Spanning from the widespread introduction of anti-trans legislation and the rollback of abortion rights to the death of more Black lives at the hands of law enforcement, the continuance of anti-Asian racism, and the loss of protection from COVID-19 for our disabled and immunocompromised communities, there is ample evidence revealing how the rights and lives of our most marginalized communities are still threatened. More local organizations have emerged to provide tools, resources, and space for the needs of our communities, like the Lavender Rights Project, Alphabet Alliance of Color (AAOC), and the Harriet Tubman Center for Health and Freedom.
Amid all of these sociopolitical issues, we can remember now more than ever the groundwork that our ancestors and predecessors laid for us across cultural lines. We can use it as our foundation, our inspiration to build an even broader, more inclusive movement.
“Oftentimes people think of our community leaders as these big, flashy people that are giving speeches but there are a lot of quiet people doing a lot of work of upholding the invisible people in Seattle,” said Lulu Carpenter, a Black and Filipino community organizer in Seattle and founder of AAOC. “They don’t want glory. They just want their communities to be safe. The truth is that people are building relationships that are beautiful, amazing, and strong… Those are the unsung network of love and greatness that is Seattle.”
Our work continues.

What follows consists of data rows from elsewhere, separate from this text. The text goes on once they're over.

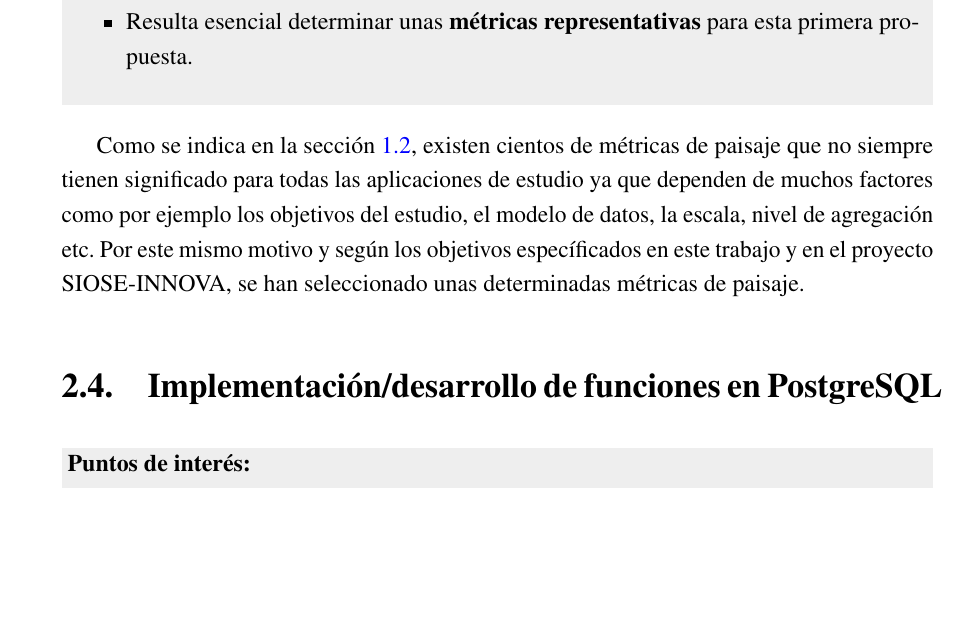
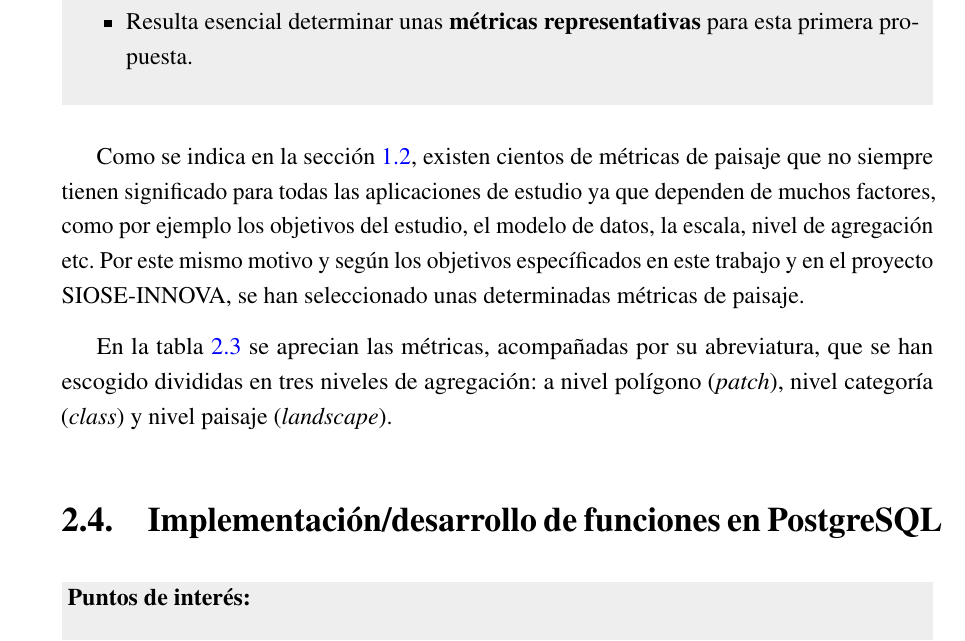
Before and after one commit to andrearosado/tfm, a LaTeX thesis (main.tex, which reads Metodologia/metodologia.tex): part of page 33 of 64, cut so that both start at the same text, the shorter picture padded with empty space. Compiled offline with pdfLaTeX.

Commit message:
updated files

```diff
--- a/Metodologia/metodologia.tex
+++ b/Metodologia/metodologia.tex
@@ -169,7 +169,9 @@ Water body          & mediumblue          \\ \hline
 \end{itemize}
 \end{graybox}
 
-Como se indica en la sección \ref{sec:metrica}, existen cientos de métricas de paisaje que no siempre tienen significado para todas las aplicaciones de estudio ya que dependen de muchos factores como por ejemplo los objetivos del estudio, el modelo de datos, la escala, nivel de agregación etc. Por este mismo motivo y según los objetivos específicados en este trabajo y en el proyecto SIOSE-INNOVA, se han seleccionado unas determinadas métricas de paisaje.
+Como se indica en la sección \ref{sec:metrica}, existen cientos de métricas de paisaje que no siempre tienen significado para todas las aplicaciones de estudio ya que dependen de muchos factores, como por ejemplo los objetivos del estudio, el modelo de datos, la escala, nivel de agregación etc. Por este mismo motivo y según los objetivos específicados en este trabajo y en el proyecto SIOSE-INNOVA, se han seleccionado unas determinadas métricas de paisaje.
+
+En la tabla \ref{tab:listmetricas} se aprecian las métricas, acompañadas por su abreviatura, que se han escogido divididas en tres niveles de agregación: a nivel polígono (\textit{patch}), nivel categoría (\textit{class}) y nivel paisaje (\textit{landscape}).
 
 % Please add the following required packages to your document preamble:
 % \usepackage{multirow}
```
Also changed, not shown: main.pdf, Metodologia/metodologia.tex (2 more changed lines), 2 other files.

Jasmine M. Pulido is a Filipina American writer-activist, small business owner, and mother. Her writing has been featured in the International Examiner, Buzzy’s Bees “Give Grief a Voice” Project, and The Postscript. Her work has been performed at festivals through Velasco Arts and Bindlestiff Studio. She recently finished writing her first play, “The Master’s Tool” and is currently writing her first novel. Jasmine is pursuing her Master’s in Social Change at Starr King School for the Ministry. You can continue to follow more articles about liberation in everyday practice in her semi-regular substack or contact her at [email protected].